Keep in mind that this can be very slow. If you want the best performance, keep data in NDArray format and use operations under mx.nd to do the computation.

At the end, we used CustomOp.assign to assign the resulting array y to out_data[0]. It handles assignment based on the value of req, which can be ‘write’, ‘add’ or ‘null’.

Then we do the same for backward:

    def backward(self, req, out_grad, in_data, out_data, in_grad, aux):
        l = in_data[1].asnumpy().ravel().astype(
        y = out_data[0].asnumpy()
        y[np.arange(l.shape[0]), l] -= 1.0
        self.assign(in_grad[0], req[0], mx.nd.array(y))

Softmax defines the computation of our custom operator, but we still need to define it’s input/output format by subclassing mx.operator.CustomOpProp. First we register our new operator with the name ‘softmax’:

class SoftmaxProp(mx.operator.CustomOpProp):

Then we call our base constructor with need_top_grad=False be cause softmax is a loss layer and we don’t need gradient input from layers above:

    def __init__(self):
        super(SoftmaxProp, self).__init__(need_top_grad=False)

Then we declare our input and output

    def list_arguments(self):
        return ['data', 'label']

    def list_outputs(self):
        return ['output']

Note that list arguments declares both input and parameter and we recommend ordering them as ['input1', 'input2', ... , 'weight1', 'weight2', ...]

Next we need to provide infer_shape to declare the shape of our output/weight and check the consistency of our input shapes:

    def infer_shape(self, in_shape):
        data_shape = in_shape[0]
        label_shape = (in_shape[0][0],)
        output_shape = in_shape[0]
        return [data_shape, label_shape], [output_shape], []

The first dim of an input/output tensor is batch size. Our label is a set of integers, one for each data entry, and our output has the same shape as input. Infer_shape should always return three lists in the order inputs, outputs and auxiliary states (which we don’t have here), even if one of them is empty.
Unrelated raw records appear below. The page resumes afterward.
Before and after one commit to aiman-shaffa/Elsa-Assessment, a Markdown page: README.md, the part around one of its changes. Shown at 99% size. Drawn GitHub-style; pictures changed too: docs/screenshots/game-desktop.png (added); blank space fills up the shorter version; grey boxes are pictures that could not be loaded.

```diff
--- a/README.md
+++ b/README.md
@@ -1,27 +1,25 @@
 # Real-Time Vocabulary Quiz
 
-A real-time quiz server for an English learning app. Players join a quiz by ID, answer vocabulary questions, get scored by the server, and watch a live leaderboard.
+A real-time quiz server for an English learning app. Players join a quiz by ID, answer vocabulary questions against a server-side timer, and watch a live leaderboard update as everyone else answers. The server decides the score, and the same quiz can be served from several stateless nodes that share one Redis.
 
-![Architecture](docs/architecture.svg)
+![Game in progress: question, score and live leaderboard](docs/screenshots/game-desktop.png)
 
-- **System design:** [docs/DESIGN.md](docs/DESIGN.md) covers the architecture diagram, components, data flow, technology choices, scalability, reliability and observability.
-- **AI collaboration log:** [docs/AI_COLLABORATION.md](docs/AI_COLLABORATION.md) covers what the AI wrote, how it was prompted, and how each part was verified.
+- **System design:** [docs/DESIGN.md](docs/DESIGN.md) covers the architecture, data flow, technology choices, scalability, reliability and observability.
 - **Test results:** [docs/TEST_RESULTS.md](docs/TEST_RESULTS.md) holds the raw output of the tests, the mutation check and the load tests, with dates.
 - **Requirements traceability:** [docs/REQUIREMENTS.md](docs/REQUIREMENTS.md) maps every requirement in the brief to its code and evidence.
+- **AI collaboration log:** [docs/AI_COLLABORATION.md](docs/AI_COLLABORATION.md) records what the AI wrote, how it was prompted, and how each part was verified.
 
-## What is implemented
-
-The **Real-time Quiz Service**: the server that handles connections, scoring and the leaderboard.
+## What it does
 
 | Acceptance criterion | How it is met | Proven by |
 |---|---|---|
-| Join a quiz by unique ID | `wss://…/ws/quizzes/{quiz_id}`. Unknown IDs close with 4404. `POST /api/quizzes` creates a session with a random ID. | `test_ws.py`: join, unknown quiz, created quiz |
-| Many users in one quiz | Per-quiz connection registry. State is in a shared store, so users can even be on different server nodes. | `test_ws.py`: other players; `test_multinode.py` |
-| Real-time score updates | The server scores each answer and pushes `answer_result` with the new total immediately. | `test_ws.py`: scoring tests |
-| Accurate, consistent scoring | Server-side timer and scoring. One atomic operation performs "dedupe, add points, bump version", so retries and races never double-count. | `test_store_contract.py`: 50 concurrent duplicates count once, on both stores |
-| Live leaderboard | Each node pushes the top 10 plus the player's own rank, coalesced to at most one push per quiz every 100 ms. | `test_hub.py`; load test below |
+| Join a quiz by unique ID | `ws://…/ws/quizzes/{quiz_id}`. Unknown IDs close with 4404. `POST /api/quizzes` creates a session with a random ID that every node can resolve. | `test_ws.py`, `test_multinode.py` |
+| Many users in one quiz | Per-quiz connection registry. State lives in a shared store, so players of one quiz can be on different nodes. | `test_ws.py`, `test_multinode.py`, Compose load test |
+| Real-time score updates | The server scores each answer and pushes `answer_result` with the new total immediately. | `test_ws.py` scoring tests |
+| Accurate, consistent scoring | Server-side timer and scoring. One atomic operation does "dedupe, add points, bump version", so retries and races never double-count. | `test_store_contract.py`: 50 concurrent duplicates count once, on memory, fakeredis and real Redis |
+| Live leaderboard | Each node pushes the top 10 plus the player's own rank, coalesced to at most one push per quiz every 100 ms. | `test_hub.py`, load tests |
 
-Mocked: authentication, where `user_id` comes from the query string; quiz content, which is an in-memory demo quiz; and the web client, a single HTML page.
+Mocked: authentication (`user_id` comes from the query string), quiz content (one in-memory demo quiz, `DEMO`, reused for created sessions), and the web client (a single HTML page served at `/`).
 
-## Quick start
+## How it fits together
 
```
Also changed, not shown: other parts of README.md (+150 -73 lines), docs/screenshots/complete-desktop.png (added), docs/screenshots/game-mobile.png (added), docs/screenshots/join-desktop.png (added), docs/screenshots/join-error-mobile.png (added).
Finally, we need to define a create_operator function that will be called by the backend to create an instance of Softmax:

    def create_operator(self, ctx, shapes, dtypes):
        return Softmax()

To use your custom operator, create a mx.sym.Custom symbol with op_type being the registered name:

mlp = mx.symbol.Custom(data=fc3, name='softmax', op_type='softmax')

The complete code for this example can be found at examples/numpy-ops/


Please refer to Developer Guide - SimpleOp and Developer Guide - Operators for detail.